**YOUR ASSIGNMENT**
The entries that follow should be reproduced exactly, with no images carried over.

---- DATASET EXCERPTS

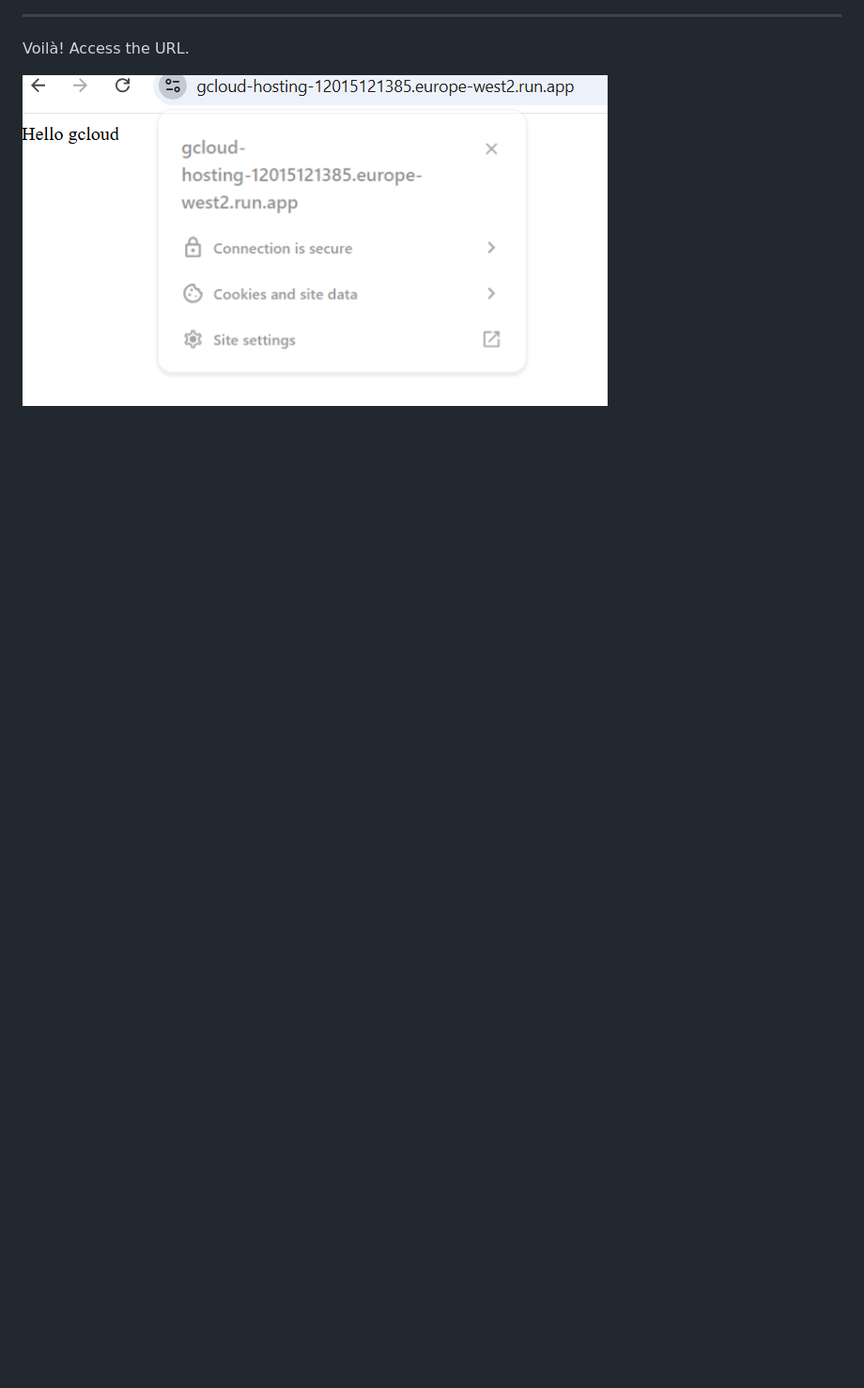
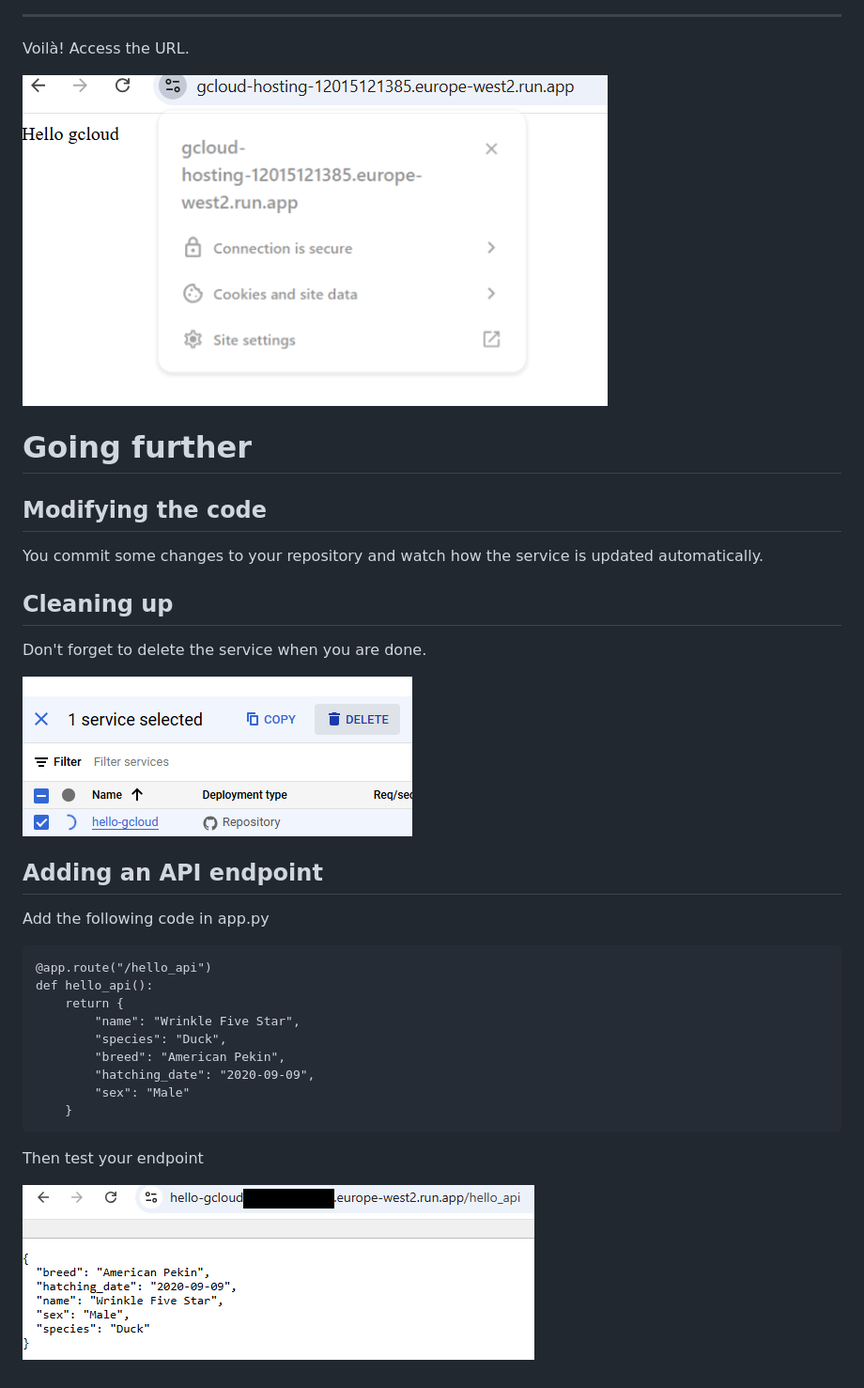
Before and after one commit to Oxford-Research-Cloud-Competency-Centre/Hello-gcloud, a Markdown page: README.md, the part around one of its changes. Shown at 94% size. GitHub-like rendering; pictures changed too: README_images/delete.png (added), README_images/hello_api.png (added); blank space fills up the shorter version.

````diff
--- a/README.md
+++ b/README.md
@@ -58,3 +58,35 @@ Step 7. Select the region, allow unauthenticated invocations, allow internet tra
 Voilà! Access the URL.
 
 ![Voilà](README_images/img7.png)
+
+# Going further
+
+## Modifying the code
+
+You commit some changes to your repository and watch how the service is updated automatically.
+
+## Cleaning up
+
+Don't forget to delete the service when you are done.
+
+![Deleting a service](README_images/delete.png)
+
+## Adding an API endpoint
+
+Add the following code in app.py
+
+```
+@app.route("/hello_api")
+def hello_api():
+    return {
+		"name": "Wrinkle Five Star",
+		"species": "Duck",
+		"breed": "American Pekin",
+		"hatching_date": "2020-09-09",
+		"sex": "Male"
+    }
+```
+
+Then test your endpoint
+
+![API endpoint](README_images/hello_api.png)
````
Also changed, not shown: other parts of README.md (+2 -2 lines), README_images/img4.png, README_images/img5.png, 2 other files.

--------

**SOLUTION FOR THIS EXERCISE**
Before and after one commit to Oxford-Research-Cloud-Competency-Centre/Hello-gcloud, a Markdown page: README.md, the part around one of its changes. Shown at 94% size. GitHub-like rendering; pictures changed too: README_images/delete.png (added), README_images/hello_api.png (added); blank space fills up the shorter version.

````diff
--- a/README.md
+++ b/README.md
@@ -58,3 +58,35 @@ Step 7. Select the region, allow unauthenticated invocations, allow internet tra
 Voilà! Access the URL.
 
 ![Voilà](README_images/img7.png)
+
+# Going further
+
+## Modifying the code
+
+You commit some changes to your repository and watch how the service is updated automatically.
+
+## Cleaning up
+
+Don't forget to delete the service when you are done.
+
+![Deleting a service](README_images/delete.png)
+
+## Adding an API endpoint
+
+Add the following code in app.py
+
+```
+@app.route("/hello_api")
+def hello_api():
+    return {
+		"name": "Wrinkle Five Star",
+		"species": "Duck",
+		"breed": "American Pekin",
+		"hatching_date": "2020-09-09",
+		"sex": "Male"
+    }
+```
+
+Then test your endpoint
+
+![API endpoint](README_images/hello_api.png)
````
Also changed, not shown: other parts of README.md (+2 -2 lines), README_images/img4.png, README_images/img5.png, 2 other files.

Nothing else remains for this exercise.